USP and UNICAMP will both create courses for Coursera in the fields of finance and entrepreneurship which will be available in 2015. In the meantime Coursera’s global translator community is working on the localization of 28 courses, being available by the end of this year. Besides coordinating these translation efforts, the Lemann Foundation is also creating teacher professional development courses for K-12 teachers.
Obviously Coursera is not entering uncharted territory, nevertheless Coursera states in the accompanying press release that it is
“the first open online education provider to partner with Brazil’s top universities”
and at least TheNextWeb swallowed the bait. Long before Coursera even got interested in Latin America, the local MOOC platform Veduca had started out by translating popular courses from leading universities in Portuguese. In June of last year Veduca announced a partnership with USP, creating two courses with certification in Basic Physics and Probability & Statistics.

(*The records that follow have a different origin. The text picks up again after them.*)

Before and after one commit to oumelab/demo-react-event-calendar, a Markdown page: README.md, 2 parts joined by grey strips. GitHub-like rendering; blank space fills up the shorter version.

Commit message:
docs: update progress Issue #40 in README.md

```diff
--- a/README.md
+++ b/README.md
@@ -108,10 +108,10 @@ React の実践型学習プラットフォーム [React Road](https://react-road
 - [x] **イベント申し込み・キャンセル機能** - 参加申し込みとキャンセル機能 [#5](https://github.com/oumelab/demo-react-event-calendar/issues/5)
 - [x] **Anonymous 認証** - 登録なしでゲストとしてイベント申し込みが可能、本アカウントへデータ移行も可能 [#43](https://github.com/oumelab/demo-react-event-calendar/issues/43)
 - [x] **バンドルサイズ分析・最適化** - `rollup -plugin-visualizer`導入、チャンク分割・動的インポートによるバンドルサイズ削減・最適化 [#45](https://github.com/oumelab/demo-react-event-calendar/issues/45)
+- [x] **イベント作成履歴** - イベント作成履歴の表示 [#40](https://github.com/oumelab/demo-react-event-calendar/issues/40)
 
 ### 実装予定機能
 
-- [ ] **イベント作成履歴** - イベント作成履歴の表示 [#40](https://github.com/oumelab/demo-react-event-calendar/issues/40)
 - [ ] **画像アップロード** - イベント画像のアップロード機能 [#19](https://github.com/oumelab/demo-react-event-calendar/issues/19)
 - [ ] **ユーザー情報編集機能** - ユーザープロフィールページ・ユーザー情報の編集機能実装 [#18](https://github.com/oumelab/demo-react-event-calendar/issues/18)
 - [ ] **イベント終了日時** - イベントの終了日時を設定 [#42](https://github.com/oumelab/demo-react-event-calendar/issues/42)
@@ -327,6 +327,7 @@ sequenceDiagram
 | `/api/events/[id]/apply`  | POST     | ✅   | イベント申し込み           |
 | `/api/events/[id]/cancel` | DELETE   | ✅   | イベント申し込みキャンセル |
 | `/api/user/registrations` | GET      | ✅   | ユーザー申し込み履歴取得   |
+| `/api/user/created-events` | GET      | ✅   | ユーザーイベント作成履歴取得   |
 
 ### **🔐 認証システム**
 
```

In October Veduca then announced the world’s first open online MBA in Engineering and Innovation with the option to gain an official certification validated by the Brazilian Ministry of Education.
Today both USP and UNICAMP host MOOCs on Veduca with USP offering already 26 courses and UNICAMP five.
Given the relatively small amount of funding Veduca raised compared to Coursera, $1.25 million vs. $85 million, Veduca will face some stiff competition in the coming years. I always pointed out that Veduca has an advantage on the technology side with two patents related to MOOCs and that it is primarily a tech startup, not an education startup. Interestingly, Coursera’s co-founder Daphne Koller now describes her startup the same way.
The partnership deals also show that universities still tend to not wanting to commit to just one MOOC provider, a trend we saw early on with Coursera and edX which both signed partnerships with (the same) leading universities.
For now nothing is decided. There is still a huge portion of Brazilians who are not connected to the Internet. Veduca has the advantage of a working certification process through partnerships with test centers and its focus on specialized courses catering to Brazilian key industries. Yet, the partnership with R7, a popular web portal in Brazil, could drive more interest to Coursera, especially among first time Internet users who are often using web portals to navigate and search the Internet.
Disclosure: Our supporter Macmillan Digital Education is an investor in Veduca.
- University of Sao Paulo (USP) and State University of Campinas (UNICAMP) Join Coursera as First University Partners in Latin America to Create Online Courses for Portuguese Speakers in Brazil and Around the World | Press Release
- Olá! Coursera Partners With Top Latin American Institutions | Coursera Blog